The St. Mary’s River Association Education and Interpretation Centre provided an ideal setting, Aug. 12, for an important and generous announcement.
During an afternoon celebration event, Bonnie Sutherland, Nova Scotia Nature Trust executive director, announced that David and Faye Sobey were entrusting 30 acres of property, along the St. Mary’s River, to the organization.
David Sobey was on-hand for the announcement; one of many who filled the centre to capacity.
“The Sobey property at Mitchell’s Pool, just north of Sherbrooke Village, includes 30 acres of beautiful floodplain forest, a rare ecosystem in Nova Scotia,” a Nature Trust release about the announcement read.
“Its large oaks, maples, and yellow birch provide cooling shade, essential for the river’s aquatic life.
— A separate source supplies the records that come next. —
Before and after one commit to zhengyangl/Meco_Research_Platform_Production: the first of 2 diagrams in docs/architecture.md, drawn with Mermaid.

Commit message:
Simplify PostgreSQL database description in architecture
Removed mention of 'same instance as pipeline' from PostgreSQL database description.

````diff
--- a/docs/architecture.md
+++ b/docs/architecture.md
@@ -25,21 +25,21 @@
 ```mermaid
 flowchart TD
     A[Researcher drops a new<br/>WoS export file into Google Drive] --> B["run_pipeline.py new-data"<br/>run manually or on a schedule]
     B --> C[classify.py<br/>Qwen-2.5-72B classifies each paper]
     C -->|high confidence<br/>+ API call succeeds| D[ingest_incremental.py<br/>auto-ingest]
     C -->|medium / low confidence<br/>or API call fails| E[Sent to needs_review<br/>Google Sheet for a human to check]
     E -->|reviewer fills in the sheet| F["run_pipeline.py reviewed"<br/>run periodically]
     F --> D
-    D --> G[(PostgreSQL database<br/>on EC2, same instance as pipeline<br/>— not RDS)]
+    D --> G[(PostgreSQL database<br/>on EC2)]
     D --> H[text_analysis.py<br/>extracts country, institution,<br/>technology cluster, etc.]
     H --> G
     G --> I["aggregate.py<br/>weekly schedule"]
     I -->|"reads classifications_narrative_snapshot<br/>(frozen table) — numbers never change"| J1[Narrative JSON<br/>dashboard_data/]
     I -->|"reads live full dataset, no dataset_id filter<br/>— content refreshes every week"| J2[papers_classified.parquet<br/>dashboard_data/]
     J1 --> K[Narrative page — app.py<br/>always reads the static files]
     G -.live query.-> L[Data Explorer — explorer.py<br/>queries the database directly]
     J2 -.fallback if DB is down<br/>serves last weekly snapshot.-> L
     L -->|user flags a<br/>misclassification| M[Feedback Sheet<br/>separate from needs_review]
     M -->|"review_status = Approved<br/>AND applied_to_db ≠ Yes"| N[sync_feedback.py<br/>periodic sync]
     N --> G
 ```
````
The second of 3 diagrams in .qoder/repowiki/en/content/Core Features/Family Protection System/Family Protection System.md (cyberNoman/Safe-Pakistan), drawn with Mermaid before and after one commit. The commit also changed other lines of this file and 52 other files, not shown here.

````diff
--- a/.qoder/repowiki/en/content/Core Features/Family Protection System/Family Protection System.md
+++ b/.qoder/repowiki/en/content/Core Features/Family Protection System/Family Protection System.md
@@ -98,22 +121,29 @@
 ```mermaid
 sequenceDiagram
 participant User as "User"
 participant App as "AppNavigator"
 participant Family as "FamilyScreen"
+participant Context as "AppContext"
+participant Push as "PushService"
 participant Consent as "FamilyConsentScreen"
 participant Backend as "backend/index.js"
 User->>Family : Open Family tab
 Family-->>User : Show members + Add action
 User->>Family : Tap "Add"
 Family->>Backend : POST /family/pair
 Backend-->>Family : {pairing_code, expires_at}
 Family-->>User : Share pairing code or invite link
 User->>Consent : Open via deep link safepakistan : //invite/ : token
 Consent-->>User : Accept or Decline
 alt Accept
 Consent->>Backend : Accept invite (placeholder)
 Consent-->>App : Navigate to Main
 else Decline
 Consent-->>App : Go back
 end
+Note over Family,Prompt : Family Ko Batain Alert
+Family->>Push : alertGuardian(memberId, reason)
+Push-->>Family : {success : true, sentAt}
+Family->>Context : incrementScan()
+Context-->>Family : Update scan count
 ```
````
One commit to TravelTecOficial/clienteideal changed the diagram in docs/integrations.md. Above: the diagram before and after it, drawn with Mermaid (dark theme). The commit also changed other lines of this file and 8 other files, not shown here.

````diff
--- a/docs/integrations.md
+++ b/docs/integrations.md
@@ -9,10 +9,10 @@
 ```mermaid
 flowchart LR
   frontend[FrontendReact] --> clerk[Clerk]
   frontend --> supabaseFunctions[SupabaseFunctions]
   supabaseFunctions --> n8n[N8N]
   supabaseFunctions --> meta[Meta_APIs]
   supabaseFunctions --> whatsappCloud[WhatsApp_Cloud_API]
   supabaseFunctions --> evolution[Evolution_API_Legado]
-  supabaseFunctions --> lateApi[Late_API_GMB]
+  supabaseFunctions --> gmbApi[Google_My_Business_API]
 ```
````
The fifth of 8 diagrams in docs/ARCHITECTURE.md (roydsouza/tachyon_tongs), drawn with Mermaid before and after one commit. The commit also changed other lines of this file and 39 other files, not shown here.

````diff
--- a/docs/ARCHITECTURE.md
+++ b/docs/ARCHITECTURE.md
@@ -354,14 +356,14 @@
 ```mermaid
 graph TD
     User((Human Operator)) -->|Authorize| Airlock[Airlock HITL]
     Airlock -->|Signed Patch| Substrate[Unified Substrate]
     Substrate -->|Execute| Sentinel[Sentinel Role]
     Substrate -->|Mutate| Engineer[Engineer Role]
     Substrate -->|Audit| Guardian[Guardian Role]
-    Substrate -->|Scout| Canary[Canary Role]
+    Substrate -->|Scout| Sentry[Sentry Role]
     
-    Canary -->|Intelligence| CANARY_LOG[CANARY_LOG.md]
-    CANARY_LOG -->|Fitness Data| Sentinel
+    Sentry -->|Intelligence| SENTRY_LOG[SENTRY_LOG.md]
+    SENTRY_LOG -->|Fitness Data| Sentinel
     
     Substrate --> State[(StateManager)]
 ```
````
The property’s still-water, brooks, swamp and island provide important habitat for a diversity of wildlife; from ducks and forest birds to amphibians and reptiles, including wood turtles, a species on Canada’s endangered species list.”
The release noted how the property adds to Nature Trust’s other protected areas.
“The property provides critical habitat for several endangered species but is also steeped in memories for the Sobey family who have been visiting this part of the river for more than 80 years,” it stated.
“The property builds on long-time Nature Trust conservation work on the St. Mary’s River, one of Nova Scotia’s most ecologically rich and important rivers. The new property brings their conservation network to nine protected areas encompassing more than 800 acres of important forests and wetlands on this river.”
Sutherland is quoted in the release expressing her gratitude towards the Sobeys.
“David and Faye Sobey’s generous gift of land on the St. Mary’s is a significant conservation achievement,” she said. “It protects some of the last intact, mature floodplain forest in the province, and critical habitat for endangered birds and turtles.”
She had a similar refrain when talking to the Casket immediately following the announcement.
“It is, it’s wonderful,” she said when asked about the gift.
“One of the things I love about the work we do is it’s always coming from the heart; Nova Scotians are incredibly passionate about place and land. Places where families have made their memories, spending time fishing, canoeing, being out in the wild, and it’s that passion and sense of comfort that encourages people, like Mr. and Mrs. Sobey and so many others, to step forward and help Nova Scotia Nature Trust. To get involved; if they have the capacity to give land, or even by becoming a member or volunteer … it really is heart-warming.”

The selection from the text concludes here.